Post 42: Thirteen Suggestions for Coping with Caregiving and Decreasing Risk of Burnout

Updated: Nov 15, 2022

When a person has to adjust to living with a long term or serious illness, advanced disease, or worsening health, those closest to them find that they are living with the illness too. Family members may become caregivers when they start to assist their loved one with day to day living.

Sometimes caregivers are able to adjust to tasks such as grabbing the mail for a loved one who feels unsteady walking to the mailbox, filling the pillbox for a loved one who becomes easily confused by the labels on the medication bottles, or driving a loved one to the grocery store when they lose the clear vision to continue driving.

Sometimes caregivers find that they have to assist with an increasing number of daily tasks, from meal prepping to assisting their loved one walking from room to room to assisting with showers to assisting with wiping when their loved one uses the bathroom. This may be a gradual increase in the number of tasks over months to years, such as in the case of a person with dementia. Or there may be a sudden need for many self care activities, such as in the case of a person who suffers a severe stroke.

Intense caregiving may last a relatively short time of weeks to months, such as in the case of a previously independent person who becomes quickly debilitated due to end stage cancer. Or intense caregiving may last years, such as in the case of a person who suffers progressive multiple sclerosis (a neurologic disease where the immune system attacks the outer protective layer of nerve fibers, causing nerve damage and difficulty for the brain to communicate with other parts of the body).

If the goal is to be able to personally care for their loved one for as long as possible, it is important for the caregiver to sustain their physical, mental, emotional, and spiritual selves.

Caregiver burnout - ultimately resulting in pulling back from caregiving at home - can happen to even family members who begin caregiving with the best of intentions (read Post 41: Is This Caregiver Burnout? - 20 Signs of Potential Burnout), especially if there are limited resources, education, training, support, and budget.
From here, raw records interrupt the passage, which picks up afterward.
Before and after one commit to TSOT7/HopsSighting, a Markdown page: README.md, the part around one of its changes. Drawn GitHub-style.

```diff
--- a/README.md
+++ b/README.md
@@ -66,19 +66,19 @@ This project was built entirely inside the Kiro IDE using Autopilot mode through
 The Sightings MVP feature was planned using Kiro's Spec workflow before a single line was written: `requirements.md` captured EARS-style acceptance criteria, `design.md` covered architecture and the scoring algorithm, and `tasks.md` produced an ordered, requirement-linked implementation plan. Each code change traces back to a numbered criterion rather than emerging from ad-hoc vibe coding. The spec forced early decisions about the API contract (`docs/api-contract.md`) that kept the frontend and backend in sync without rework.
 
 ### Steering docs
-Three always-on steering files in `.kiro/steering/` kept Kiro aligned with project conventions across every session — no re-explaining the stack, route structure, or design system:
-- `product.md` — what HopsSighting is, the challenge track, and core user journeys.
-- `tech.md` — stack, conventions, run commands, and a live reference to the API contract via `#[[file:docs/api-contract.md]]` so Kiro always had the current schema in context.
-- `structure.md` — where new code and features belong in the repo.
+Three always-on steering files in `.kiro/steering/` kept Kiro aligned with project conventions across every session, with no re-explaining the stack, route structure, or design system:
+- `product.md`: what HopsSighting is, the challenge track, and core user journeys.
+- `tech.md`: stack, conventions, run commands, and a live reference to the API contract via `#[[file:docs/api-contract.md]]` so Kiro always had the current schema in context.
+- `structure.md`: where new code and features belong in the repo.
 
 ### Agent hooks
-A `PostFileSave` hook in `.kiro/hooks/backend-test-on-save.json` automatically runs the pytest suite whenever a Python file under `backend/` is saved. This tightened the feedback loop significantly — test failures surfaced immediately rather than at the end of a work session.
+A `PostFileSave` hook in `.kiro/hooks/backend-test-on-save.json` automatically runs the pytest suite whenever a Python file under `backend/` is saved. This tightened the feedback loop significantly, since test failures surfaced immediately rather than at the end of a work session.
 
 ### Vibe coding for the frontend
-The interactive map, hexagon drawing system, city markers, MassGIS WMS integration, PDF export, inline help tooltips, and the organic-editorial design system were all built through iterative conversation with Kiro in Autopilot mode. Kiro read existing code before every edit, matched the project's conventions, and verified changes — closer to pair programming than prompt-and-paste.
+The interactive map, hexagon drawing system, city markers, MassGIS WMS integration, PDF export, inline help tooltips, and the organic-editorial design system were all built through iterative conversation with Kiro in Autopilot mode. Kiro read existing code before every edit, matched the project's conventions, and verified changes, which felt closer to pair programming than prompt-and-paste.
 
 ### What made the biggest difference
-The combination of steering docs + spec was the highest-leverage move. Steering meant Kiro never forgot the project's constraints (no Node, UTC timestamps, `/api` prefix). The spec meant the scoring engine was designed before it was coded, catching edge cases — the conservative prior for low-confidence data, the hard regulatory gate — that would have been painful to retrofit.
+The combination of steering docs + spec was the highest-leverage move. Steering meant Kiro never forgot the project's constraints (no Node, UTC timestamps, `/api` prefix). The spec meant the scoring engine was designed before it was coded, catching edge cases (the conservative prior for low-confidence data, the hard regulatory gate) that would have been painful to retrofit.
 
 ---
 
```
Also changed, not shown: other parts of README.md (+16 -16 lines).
Unfortunately, some aspects of caregiver burnout are due to limitations with our healthcare/elder care system. I discuss below potential actions we can take as individuals to shore up our resiliencies to reduce the risk of caregiver burnout.

Basic physical self care for the caregiver includes obtaining enough sleep (important!), eating daily meals, maintaining daily hygiene, and managing their own medical issues by keeping their own doctor appointments and taking necessary medications.

Basic mental self care for the caregiver includes developing a system for keeping doctors' appointments, tests, labs, medication instructions, medication refills, therapy appointments, specialist names and contact information, blood pressure and blood sugar recordings, and a multitude of other data organized and accessible.

Basic emotional self care for the caregiver includes accepting that it is not possible to maintain a positive, accepting, and patient attitude at all times on all days. Self care includes giving yourself grace when you have had an off day, and an off day may include your crying, yelling, or walking off in frustration, sadness, anger, anxiety, or grief.

Basic spiritual self care for the caregiver includes accepting that there will be many situations where they will not be able to control the decisions, emotions, and actions of other people - those of the loved one that they are caring for and those of the healthcare providers, billing departments, social workers, case managers, friends, and family members from whom they are asking for help. Self care includes reminding yourself that you do not have total loss of control; you can still control your own response to a situation.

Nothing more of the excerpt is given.